→ Your objective: For the listing below, give the number of lines that hold the string "footer", without anything else.
Excerpted data section start
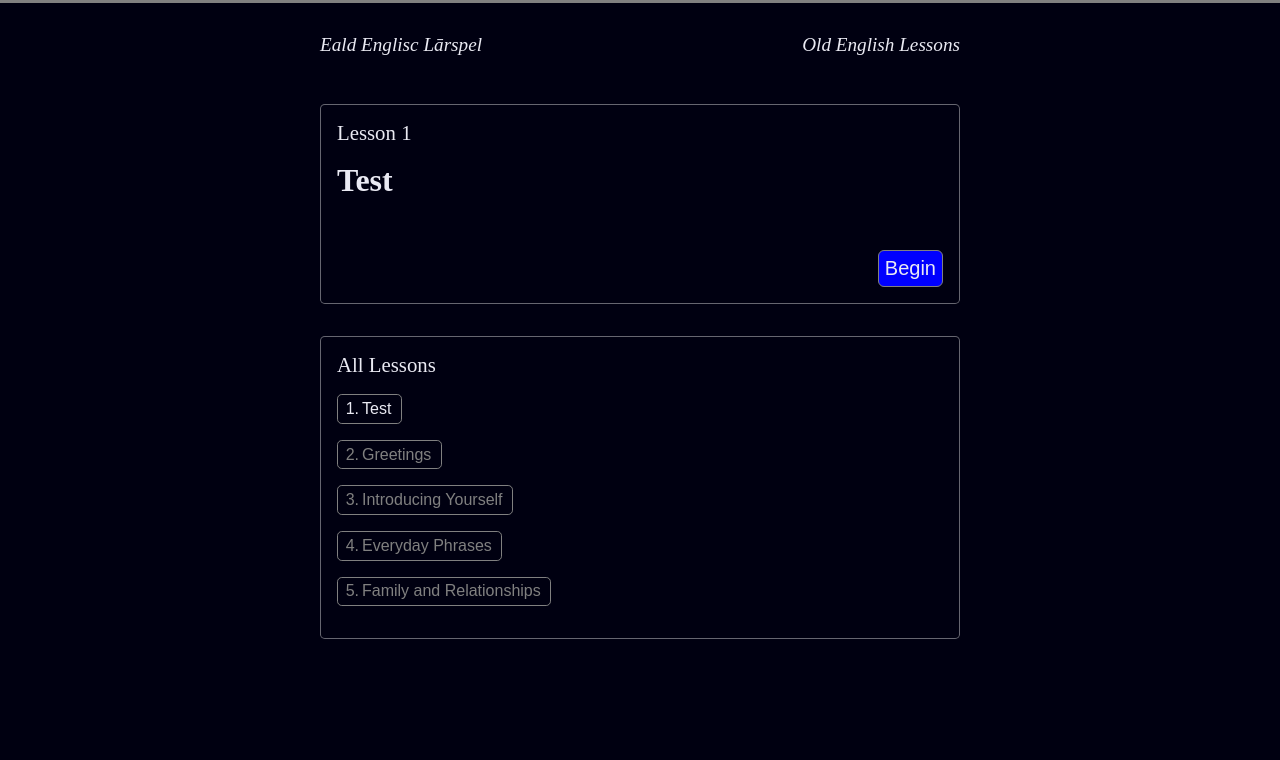
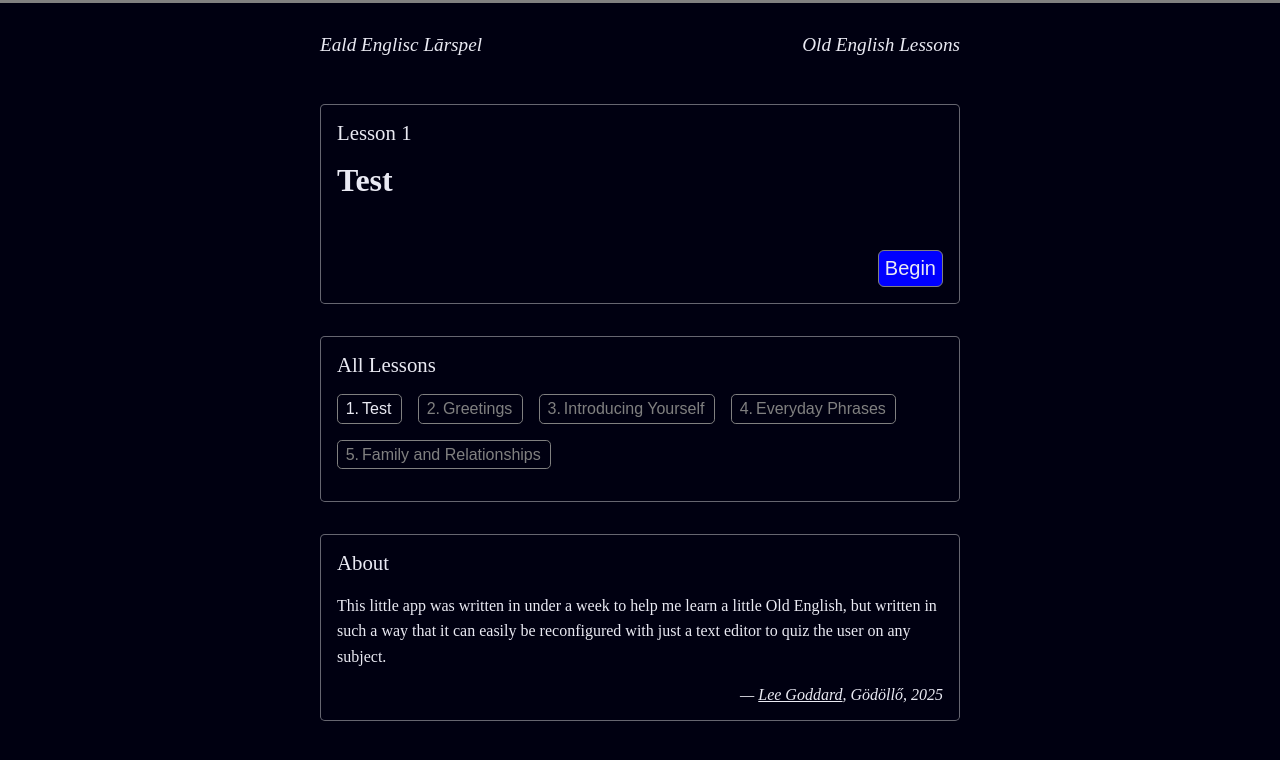
Before and after one commit to leegee/learning-oe, a React (Vite) app: page / in a window 1280 px wide. Shown: the top 760 px of the page. Built offline with nearby package versions, Linux system fonts and the light colour scheme; a web font is replaced by a local one.

Commit message:
About info

```diff
--- a/src/components/LessonIntro.css
+++ b/src/components/LessonIntro.css
@@ -8,6 +8,8 @@
     gap: 0;
 }
 
+.lesson-intro .about h2,
+.lesson-intro .lesson-list h2,
 .lesson-intro h2 {
     font-weight: 200;
     font-size: 1.3em;
@@ -27,9 +29,18 @@
     width: unset;
 }
 
-.lesson-intro hr {
-    width: 100%;
-    height: 1pt;
-    opacity: 50%;
-    margin: 2em 0;
+.lesson-intro .lesson-list ol {
+    flex-direction: row;
+    flex-wrap: wrap;
 }
+
+.lesson-intro .about p {
+    font-weight: normal;
+    line-height: 160%;
+}
+
+.lesson-intro .about footer {
+    font-family: Junicode;
+    font-style: italic;
+    text-align: right;
+}
--- a/src/components/LessonIntro.tsx
+++ b/src/components/LessonIntro.tsx
@@ -31,7 +31,18 @@ const LessonIntro = ({ title, index, children, onContinue }: LessonIntroProps) =
                     </>
                 )}
 
-
+                <section className="card about">
+                    <h2>About</h2>
+                    <p>
+                        This little app was written in under a week to help me
+                        learn a little Old English, but written in such a way
+                        that it can easily be reconfigured with just a text editor
+                        to quiz the user on any subject.
+                    </p>
+                    <footer>
+                        &mdash; <a title='E-mail' href='mailto:leegee@gmail.com'>Lee Goddard</a>, Gödöllő, 2025
+                    </footer>
+                </section>
             </article >
 
         </>
```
Excerpted data section end
→ Output for this exercise: 3